Southern Historical Society Papers, Volume 13. (ed. Reverend J. William Jones), Official reports of the battle of Gettysburg. (search)
he feels that he is neglecting others of equal merit. Private Barbee, though a mounted courier acting for MajorGen-eral Hood, entered the ranks of his company (L) and fought through the engagement. At one time he mounted a rock upon the highest p in the action of the second and third, near Gettysburg, Pennsylvania: About four o'clock P. M. on the second inst. General Hood's division was drawn up in line of battle fronting the heights occupied by the enemy. The Fifth Texas regiment occupiburg, Pennsylvania, on the 2d and 3d of July: In the order of attack, Longstreet's corps was assigned to the right, and Hood's division occupied the right of the corps. Benning's brigade, in the order of battle, supported, at the distance of fourventh South Carolina were ordered off on picket duty at New Guilford, remaining until relieved next day by General Law, of Hood's division. On the first day of July we took up the line of march for Gettysburg, crossing the mountain gap after nightfa
Southern Historical Society Papers, Volume 13. (ed. Reverend J. William Jones), Battle of Chickamauga. (search)
e enemy, causing some loss. My position was on Hood's left and Buckner's right, near the centre of r 4th, 1863. Captain L. R. Terrill, Acting Adjutant-General Hood's Division: Captain,—I have the n front and a line of battle just going in. General Hood directed me to form line in his rear, with f informed me of the unfortunate loss of Major-General Hood, and suggested that, as senior brigadieror Cunningham, Assistant Inspector-General, General Hood's staff, who had been sent by the General tt-hand or western road, to move forward. General Hood, however, here took command, and directed os brigade was united with the other brigades of Hood's division, under Brigadier-General Law, whichvisions were placed under the command of Major-General Hood. Our line of battle was formed about ole line, Gregg's brigade in rear, supported by Hood's division, under Law, in a third line, swept fbattle scene of unsurpassed grandeur. Here General Hood gave me the last order I received from him [17 more...]
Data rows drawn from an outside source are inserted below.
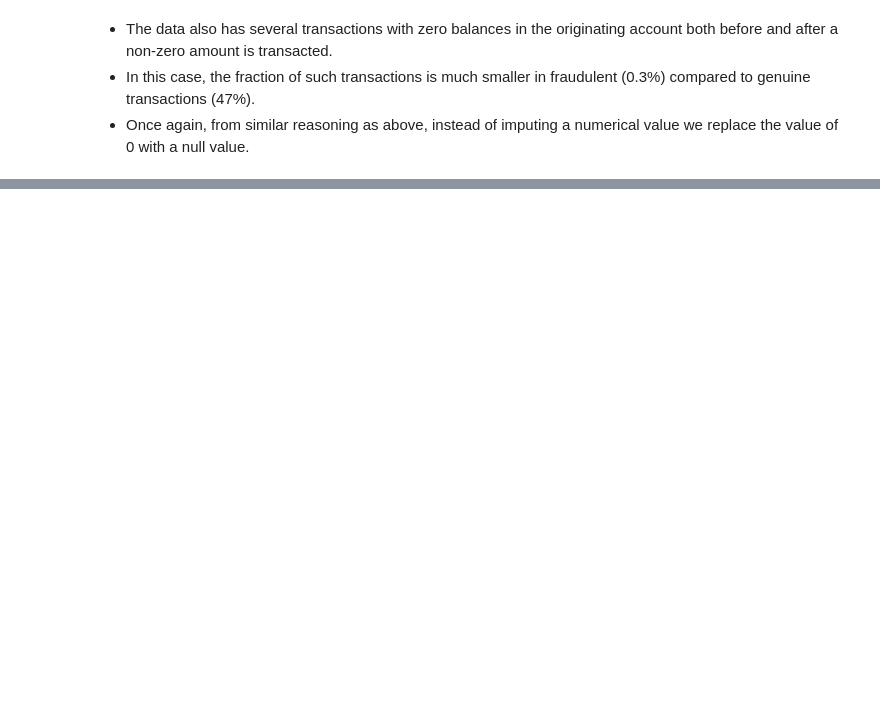
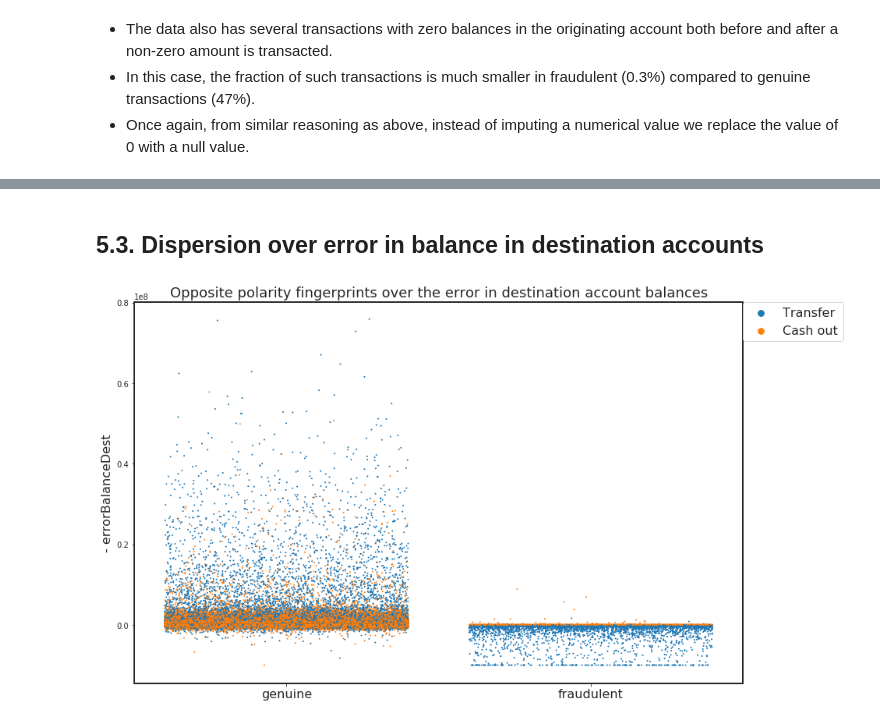
Before and after one commit to bghaendler/Data-Analysis, a Jupyter notebook: Fraud_Detection_with_Synthetic_Financial_Datasets.ipynb, the cells around one changed output, grey strips where cells are left out. Cells and saved outputs as stored; diff of their text form; code cells hidden in the pictures; blank space fills up the shorter version.

```diff
--- a/Fraud_Detection_with_Synthetic_Financial_Datasets.ipynb
+++ b/Fraud_Detection_with_Synthetic_Financial_Datasets.ipynb
@@ -429,0 +461,11 @@ The data also has several transactions with zero balances in the originating acc
+# %% [markdown]
+## 5.3. Dispersion over error in balance in destination accounts
+# %%
+limit = len(X)
+ax = plotStrip(Y[:limit], - X.errorBalanceDest[:limit], X.type[:limit], \
+              figsize = (14, 9))
+ax.set_ylabel('- errorBalanceDest', size = 16)
+ax.set_title('Opposite polarity fingerprints over the error in \
+destination account balances', size = 18);
+# %% [output]
+[figure, added]
```
Also changed, not shown: parts of 32 cells of this notebook.
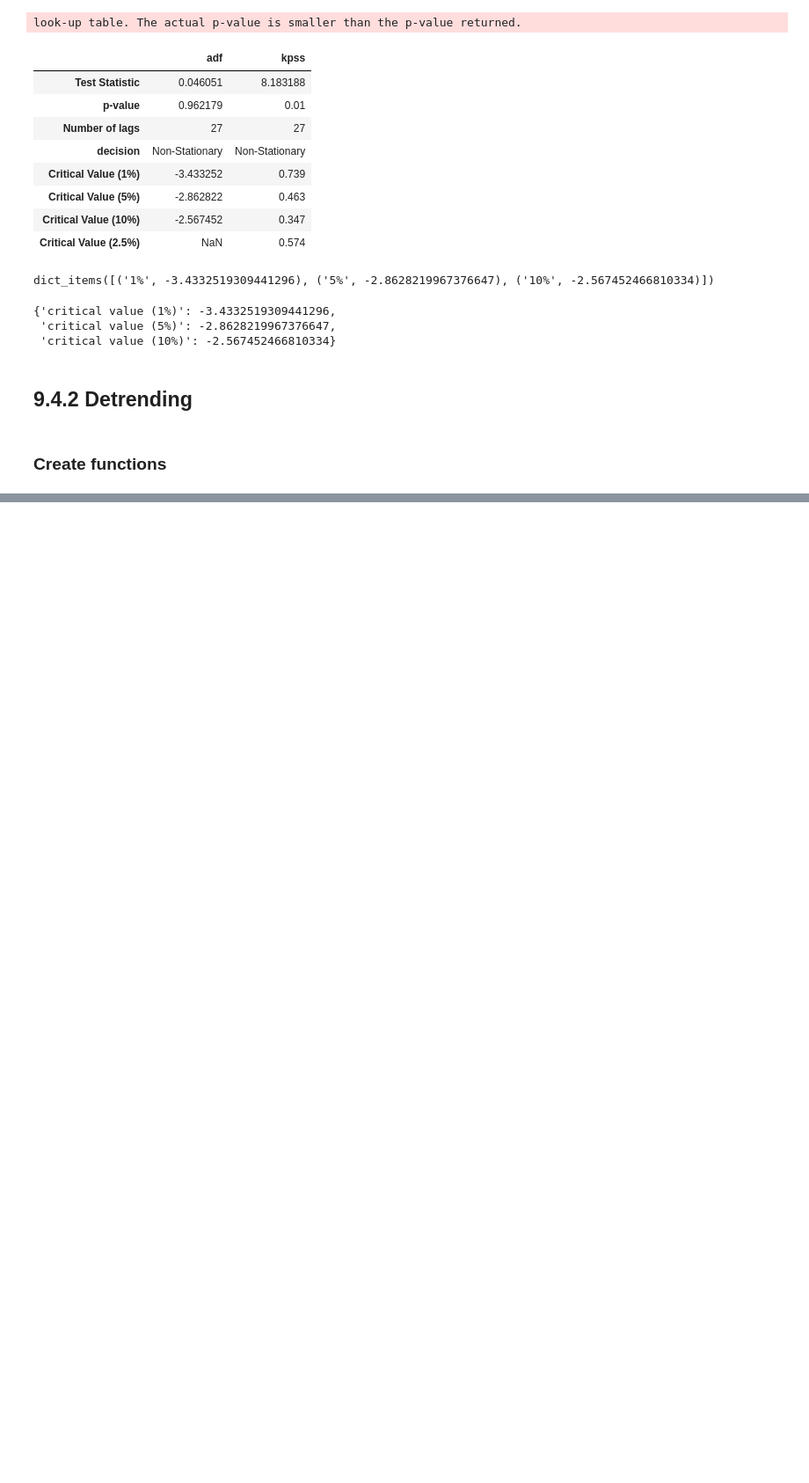
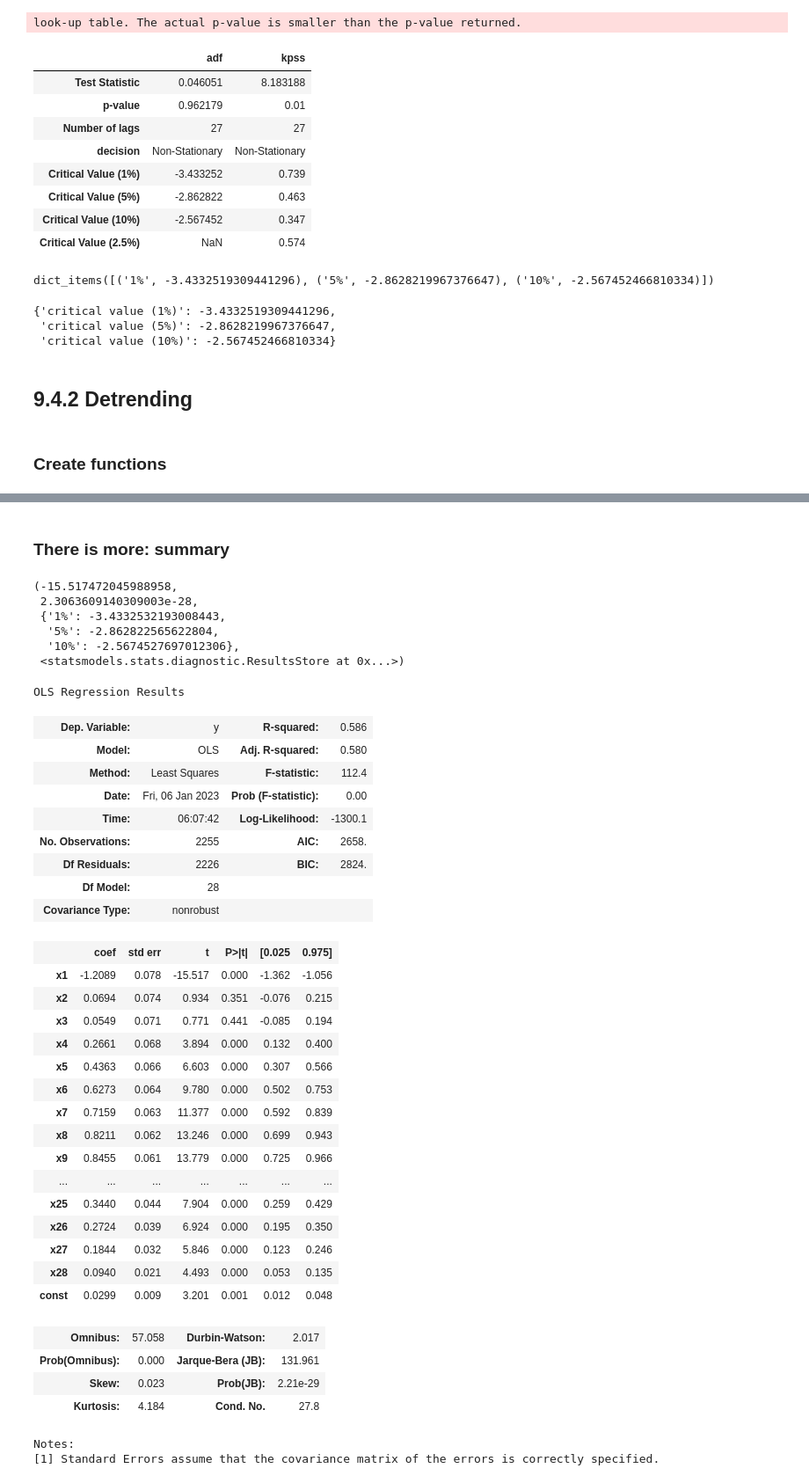
Before and after one commit to Ivanlong0630/Time_Series, a Jupyter notebook: Time_Series_Analysis/Chapter 9 Exploratory Data Analysis and Diagnosis.ipynb, the cells around one changed output, grey strips where cells are left out. Shown: that part at 88% size. Cells and saved outputs as stored; diff of their text form; code cells hidden in the pictures; blank space fills up the shorter version.

```diff
--- a/Time_Series_Analysis/Chapter 9 Exploratory Data Analysis and Diagnosis.ipynb
+++ b/Time_Series_Analysis/Chapter 9 Exploratory Data Analysis and Diagnosis.ipynb
@@ -156,0 +213,53 @@ def plot_comparison(methods,plot_type='line'):
+# %% [markdown]
+### There is more: summary
+# %%
+adf_result=adfuller(first_order_diff,
+                    store=True # view OLS results
+                   )
+adf_result
+# t-statistics
+# p-value
+# critical values for 1%, 5% and 10% intervals
+# ResultStore
+# %% [output]
+(-15.517472045988958,
+ 2.3063609140309003e-28,
+ {'1%': -3.4332532193008443,
+  '5%': -2.862822565622804,
+  '10%': -2.5674527697012306},
+ <statsmodels.stats.diagnostic.ResultsStore at 0x...>)
+# %%
+adf_result[-1].resols.summary() # 27 lags
+# %% [output]
+OLS Regression Results
+| Dep. Variable: | y | R-squared: | 0.586 |
+| Model: | OLS | Adj. R-squared: | 0.580 |
+| Method: | Least Squares | F-statistic: | 112.4 |
+| Date: | Fri, 06 Jan 2023 | Prob (F-statistic): | 0.00 |
+| Time: | 06:07:42 | Log-Likelihood: | -1300.1 |
+| No. Observations: | 2255 | AIC: | 2658. |
+| Df Residuals: | 2226 | BIC: | 2824. |
+| Df Model: | 28 |  |  |
+| Covariance Type: | nonrobust |  |  |
+|  | coef | std err | t | P>|t| | [0.025 | 0.975] |
+| x1 | -1.2089 | 0.078 | -15.517 | 0.000 | -1.362 | -1.056 |
+| x2 | 0.0694 | 0.074 | 0.934 | 0.351 | -0.076 | 0.215 |
+| x3 | 0.0549 | 0.071 | 0.771 | 0.441 | -0.085 | 0.194 |
+| x4 | 0.2661 | 0.068 | 3.894 | 0.000 | 0.132 | 0.400 |
+| x5 | 0.4363 | 0.066 | 6.603 | 0.000 | 0.307 | 0.566 |
+| x6 | 0.6273 | 0.064 | 9.780 | 0.000 | 0.502 | 0.753 |
+| x7 | 0.7159 | 0.063 | 11.377 | 0.000 | 0.592 | 0.839 |
+| x8 | 0.8211 | 0.062 | 13.246 | 0.000 | 0.699 | 0.943 |
+| x9 | 0.8455 | 0.061 | 13.779 | 0.000 | 0.725 | 0.966 |
+| ... | ... | ... | ... | ... | ... | ... |
+| x25 | 0.3440 | 0.044 | 7.904 | 0.000 | 0.259 | 0.429 |
+| x26 | 0.2724 | 0.039 | 6.924 | 0.000 | 0.195 | 0.350 |
+| x27 | 0.1844 | 0.032 | 5.846 | 0.000 | 0.123 | 0.246 |
+| x28 | 0.0940 | 0.021 | 4.493 | 0.000 | 0.053 | 0.135 |
+| const | 0.0299 | 0.009 | 3.201 | 0.001 | 0.012 | 0.048 |
+| Omnibus: | 57.058 | Durbin-Watson: | 2.017 |
+| Prob(Omnibus): | 0.000 | Jarque-Bera (JB): | 131.961 |
+| Skew: | 0.023 | Prob(JB): | 2.21e-29 |
+| Kurtosis: | 4.184 | Cond. No. | 27.8 |
+Notes:
+[1] Standard Errors assume that the covariance matrix of the errors is correctly specified.
```
Also changed, not shown: parts of 7 cells of this notebook.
Southern Historical Society Papers, Volume 13. (ed. Reverend J. William Jones), General Sherman's method of making war. (search)
actures of any kind, but will remove all the present population, and make Atlanta a pure military town. To General Halleck he writes, I am not willing to have Atlanta encumbered by the families of our enemies. Of this wholesale depopulation, General Hood complained, by flag of truce, as cruel and contrary to the usages of civilized nations, and customs of war, receiving this courteous and gentlemanly reply (September 12)—I think I understand the laws of civilized nations and the customs of war ; but if at a loss at any time, I know where to seek for information to refresh my memory. General Hood made the correspondence, or part of it, public, on which fact General Sherman remarks to General Halleck, Of course he is welcome, for the more he arouses the indignation of the Southern masses the bigger will be the pill of bitterness they will have to swallow. About the middle of September, General Sherman being still at Atlanta, endeavored to open private communication with Governor